newsonaut


by Mark Rogers

October 18, 2014


Sorry, folks: turns out crabzilla doesn't exist after all

Have you heard? The Nigerian government has a ceasefire deal with Boko Haram rebels that includes the release of hundreds of abducted schoolgirls.

Or have they? It depends on the source. Some news outlets would have you believe it’s a done deal, while others are more skeptical.

That’s the nature of the Internet. With so many sources for the news, it’s hard sometimes to know what to believe.

For really wild rumours, there is no better site than Snopes for separating the wheat from the chaff.

In recent days, the site has been feasting on the hysteria surrounding Ebola since a few cases cropped up in the U.S.

Among the Ebola urban legends they’ve debunked:

  • A Texas town was quarantined because a family of five tested positive for ebola.
  • Ebola can now be spread by airborne transmission.
  • Ebola victims have returned to life.

But what about stories like the one about the kidnapped schoolgirls? That one at least seems plausible.

To check on those stories, you can now turn to Emergent, a site created by Craig Silverman, who first gained fame by holding newspapers to account with Regret the Error.

(Coincidentally, the latest Regret the Error post is titled Top 5 falsehoods about Ebola.)

Over at Emergent, we learn that the Boko Haram story has been classified at Unverified. Only three sources are for the claim, while another 13 are playing it safe by observing the situation.

I’d say this is a story we can believe when we actually see pictures of the girls being welcomed home by their families.

In many cases, stories are considered Unverified — the claim, for example, that ISIS fighters are being trained to fly captured fighter jets. Or the claim that ISIS has executed two of its own fighters.

Both these claims certainly seem like they could be true. But as it stands, we simply don’t know for sure.

Some stories at Emergent, such as the one about the picture of a 50-foot crab, have been confirmed false.
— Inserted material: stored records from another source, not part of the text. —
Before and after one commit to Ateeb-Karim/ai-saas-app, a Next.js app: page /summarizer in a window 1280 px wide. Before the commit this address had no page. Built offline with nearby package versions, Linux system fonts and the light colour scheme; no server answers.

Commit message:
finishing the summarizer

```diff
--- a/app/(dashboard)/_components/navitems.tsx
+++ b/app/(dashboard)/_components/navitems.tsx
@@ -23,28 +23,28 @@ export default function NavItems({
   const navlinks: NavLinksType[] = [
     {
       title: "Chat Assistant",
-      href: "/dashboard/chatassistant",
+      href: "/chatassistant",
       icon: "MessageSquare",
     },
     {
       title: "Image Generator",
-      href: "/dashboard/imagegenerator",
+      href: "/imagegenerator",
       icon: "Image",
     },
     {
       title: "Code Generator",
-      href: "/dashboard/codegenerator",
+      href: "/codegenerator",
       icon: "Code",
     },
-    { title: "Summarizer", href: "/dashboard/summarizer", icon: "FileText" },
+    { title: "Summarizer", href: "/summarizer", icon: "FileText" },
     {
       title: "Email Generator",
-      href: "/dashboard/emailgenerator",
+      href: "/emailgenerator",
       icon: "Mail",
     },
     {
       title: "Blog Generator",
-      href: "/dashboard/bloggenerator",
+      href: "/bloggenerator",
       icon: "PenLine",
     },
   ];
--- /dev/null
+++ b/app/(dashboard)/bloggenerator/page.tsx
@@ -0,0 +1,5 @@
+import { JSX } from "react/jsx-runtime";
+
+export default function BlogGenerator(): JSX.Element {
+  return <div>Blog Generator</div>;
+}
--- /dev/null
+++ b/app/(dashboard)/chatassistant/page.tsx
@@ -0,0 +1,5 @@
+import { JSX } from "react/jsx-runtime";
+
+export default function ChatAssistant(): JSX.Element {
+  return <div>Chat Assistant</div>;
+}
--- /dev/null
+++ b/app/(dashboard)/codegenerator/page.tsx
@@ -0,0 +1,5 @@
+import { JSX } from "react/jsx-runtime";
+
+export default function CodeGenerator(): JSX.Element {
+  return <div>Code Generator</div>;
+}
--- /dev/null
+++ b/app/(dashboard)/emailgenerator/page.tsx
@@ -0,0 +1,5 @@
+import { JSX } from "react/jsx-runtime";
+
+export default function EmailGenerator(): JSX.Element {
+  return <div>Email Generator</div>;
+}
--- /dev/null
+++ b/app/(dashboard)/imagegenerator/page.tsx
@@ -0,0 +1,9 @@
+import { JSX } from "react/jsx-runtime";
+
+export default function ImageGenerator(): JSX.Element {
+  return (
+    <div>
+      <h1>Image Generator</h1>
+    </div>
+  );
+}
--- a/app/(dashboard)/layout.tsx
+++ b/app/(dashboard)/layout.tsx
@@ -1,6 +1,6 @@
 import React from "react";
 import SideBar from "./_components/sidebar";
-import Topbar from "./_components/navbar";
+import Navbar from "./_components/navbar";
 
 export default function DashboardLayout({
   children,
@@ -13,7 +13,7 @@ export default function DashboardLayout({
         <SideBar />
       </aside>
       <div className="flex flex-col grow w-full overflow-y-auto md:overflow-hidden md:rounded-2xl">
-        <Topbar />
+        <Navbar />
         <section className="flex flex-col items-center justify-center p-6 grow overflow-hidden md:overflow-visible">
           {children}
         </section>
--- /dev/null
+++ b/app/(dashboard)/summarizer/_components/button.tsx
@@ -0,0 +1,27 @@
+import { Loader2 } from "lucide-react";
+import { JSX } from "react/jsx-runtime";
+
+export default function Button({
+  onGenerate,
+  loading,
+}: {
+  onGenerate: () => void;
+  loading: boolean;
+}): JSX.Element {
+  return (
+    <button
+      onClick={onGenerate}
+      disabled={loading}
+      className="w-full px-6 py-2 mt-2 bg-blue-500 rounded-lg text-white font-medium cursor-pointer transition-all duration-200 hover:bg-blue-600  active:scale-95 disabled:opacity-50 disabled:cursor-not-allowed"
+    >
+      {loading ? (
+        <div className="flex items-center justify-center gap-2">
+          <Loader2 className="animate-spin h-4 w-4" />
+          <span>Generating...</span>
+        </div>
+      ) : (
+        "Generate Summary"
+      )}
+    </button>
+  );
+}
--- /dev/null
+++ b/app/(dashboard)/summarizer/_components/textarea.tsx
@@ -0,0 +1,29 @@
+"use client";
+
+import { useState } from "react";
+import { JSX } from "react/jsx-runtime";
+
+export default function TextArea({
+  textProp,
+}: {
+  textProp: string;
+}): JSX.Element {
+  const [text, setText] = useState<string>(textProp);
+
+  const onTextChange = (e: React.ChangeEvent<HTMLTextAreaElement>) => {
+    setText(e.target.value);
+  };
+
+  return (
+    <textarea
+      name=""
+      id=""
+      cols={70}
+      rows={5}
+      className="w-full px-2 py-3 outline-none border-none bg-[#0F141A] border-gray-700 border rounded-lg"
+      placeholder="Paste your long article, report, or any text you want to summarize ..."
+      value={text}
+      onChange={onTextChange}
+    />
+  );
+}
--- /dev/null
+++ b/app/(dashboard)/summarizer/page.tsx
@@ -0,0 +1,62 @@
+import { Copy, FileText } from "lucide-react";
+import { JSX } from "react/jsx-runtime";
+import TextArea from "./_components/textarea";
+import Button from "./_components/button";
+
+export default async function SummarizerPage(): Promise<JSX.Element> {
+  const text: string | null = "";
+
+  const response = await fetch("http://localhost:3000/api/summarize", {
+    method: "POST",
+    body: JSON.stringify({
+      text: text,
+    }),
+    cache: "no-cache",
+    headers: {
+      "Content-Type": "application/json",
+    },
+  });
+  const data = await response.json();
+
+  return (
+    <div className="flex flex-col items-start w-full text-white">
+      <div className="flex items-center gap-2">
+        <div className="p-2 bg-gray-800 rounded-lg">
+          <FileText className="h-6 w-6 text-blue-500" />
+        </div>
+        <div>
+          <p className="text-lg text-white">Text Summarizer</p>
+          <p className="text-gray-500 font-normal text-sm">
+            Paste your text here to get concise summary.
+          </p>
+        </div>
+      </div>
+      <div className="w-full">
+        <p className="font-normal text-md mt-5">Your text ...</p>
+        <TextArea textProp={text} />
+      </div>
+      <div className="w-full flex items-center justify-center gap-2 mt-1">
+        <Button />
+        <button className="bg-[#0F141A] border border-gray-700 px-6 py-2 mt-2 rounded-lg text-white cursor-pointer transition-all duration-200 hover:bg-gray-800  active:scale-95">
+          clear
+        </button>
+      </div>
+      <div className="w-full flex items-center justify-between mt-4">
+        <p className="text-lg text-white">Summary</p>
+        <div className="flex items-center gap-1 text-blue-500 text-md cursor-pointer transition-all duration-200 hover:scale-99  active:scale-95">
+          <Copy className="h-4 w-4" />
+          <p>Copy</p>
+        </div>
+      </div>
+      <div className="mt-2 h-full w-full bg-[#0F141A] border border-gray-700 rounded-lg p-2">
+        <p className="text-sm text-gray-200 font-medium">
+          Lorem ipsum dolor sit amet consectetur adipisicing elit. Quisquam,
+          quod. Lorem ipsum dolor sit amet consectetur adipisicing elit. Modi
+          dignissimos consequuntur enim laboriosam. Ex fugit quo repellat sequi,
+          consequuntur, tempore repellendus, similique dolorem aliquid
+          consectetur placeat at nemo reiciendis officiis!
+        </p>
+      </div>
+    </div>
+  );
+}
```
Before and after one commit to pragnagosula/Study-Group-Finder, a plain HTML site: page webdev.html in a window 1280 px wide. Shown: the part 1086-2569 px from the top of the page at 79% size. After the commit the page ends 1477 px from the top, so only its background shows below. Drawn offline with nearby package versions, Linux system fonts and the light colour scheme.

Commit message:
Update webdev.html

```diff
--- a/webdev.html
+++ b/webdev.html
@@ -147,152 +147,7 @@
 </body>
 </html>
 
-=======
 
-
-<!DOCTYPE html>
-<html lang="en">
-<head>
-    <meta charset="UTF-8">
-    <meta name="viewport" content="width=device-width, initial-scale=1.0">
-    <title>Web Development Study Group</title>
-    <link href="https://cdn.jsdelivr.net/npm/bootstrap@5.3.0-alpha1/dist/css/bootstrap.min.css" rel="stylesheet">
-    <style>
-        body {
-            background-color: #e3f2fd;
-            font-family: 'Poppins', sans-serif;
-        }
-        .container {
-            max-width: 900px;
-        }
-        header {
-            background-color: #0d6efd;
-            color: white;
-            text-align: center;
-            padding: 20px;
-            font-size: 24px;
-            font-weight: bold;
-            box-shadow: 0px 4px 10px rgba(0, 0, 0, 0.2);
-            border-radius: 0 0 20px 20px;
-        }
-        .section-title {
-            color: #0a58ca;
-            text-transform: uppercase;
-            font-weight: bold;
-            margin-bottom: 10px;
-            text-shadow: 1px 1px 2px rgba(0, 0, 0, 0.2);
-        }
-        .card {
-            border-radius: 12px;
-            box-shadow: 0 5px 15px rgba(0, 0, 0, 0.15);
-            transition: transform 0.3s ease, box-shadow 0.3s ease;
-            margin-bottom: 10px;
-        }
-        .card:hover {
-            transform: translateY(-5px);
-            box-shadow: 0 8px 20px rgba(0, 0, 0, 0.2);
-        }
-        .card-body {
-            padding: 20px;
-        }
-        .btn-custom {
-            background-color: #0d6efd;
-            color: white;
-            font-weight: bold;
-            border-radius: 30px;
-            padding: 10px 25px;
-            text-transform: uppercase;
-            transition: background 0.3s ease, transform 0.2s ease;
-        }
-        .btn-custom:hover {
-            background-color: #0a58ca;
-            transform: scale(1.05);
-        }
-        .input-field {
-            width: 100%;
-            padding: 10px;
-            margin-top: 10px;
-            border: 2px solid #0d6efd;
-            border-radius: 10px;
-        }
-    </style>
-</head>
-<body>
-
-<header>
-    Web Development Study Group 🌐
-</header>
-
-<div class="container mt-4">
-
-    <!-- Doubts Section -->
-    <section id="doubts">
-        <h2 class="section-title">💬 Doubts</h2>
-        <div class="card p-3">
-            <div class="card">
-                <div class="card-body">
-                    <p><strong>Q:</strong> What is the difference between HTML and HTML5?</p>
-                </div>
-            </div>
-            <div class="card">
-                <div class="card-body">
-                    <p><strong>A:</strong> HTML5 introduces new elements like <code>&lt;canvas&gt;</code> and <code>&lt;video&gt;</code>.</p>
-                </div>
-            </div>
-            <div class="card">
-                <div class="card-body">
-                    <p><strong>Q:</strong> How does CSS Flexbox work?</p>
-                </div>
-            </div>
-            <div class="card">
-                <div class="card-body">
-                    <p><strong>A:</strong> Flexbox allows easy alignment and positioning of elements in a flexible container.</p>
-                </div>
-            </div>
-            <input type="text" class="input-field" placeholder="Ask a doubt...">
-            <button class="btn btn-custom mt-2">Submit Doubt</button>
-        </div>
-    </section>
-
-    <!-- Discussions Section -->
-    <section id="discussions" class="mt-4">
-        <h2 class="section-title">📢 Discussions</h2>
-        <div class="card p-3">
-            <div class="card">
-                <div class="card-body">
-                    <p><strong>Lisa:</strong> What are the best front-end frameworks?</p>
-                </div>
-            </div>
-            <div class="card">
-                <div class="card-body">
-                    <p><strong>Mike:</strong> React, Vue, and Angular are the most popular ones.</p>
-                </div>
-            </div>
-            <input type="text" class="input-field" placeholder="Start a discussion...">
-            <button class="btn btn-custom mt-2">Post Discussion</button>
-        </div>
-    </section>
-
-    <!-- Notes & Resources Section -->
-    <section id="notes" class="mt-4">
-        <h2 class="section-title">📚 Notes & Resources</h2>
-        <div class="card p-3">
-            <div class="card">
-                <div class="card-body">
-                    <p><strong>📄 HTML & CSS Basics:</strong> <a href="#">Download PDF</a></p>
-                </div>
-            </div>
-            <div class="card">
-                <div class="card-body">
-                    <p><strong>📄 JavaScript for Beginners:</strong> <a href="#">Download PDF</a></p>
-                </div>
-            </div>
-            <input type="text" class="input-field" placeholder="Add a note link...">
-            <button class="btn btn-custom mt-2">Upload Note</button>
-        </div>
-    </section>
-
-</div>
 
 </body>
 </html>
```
You might wonder why anyone would believe such an outlandish story in the first place. But admit it: wouldn’t it be cool if crabzilla really did exist? And it’s kinda fun to read about it.




by Mark Rogers © 2010-2018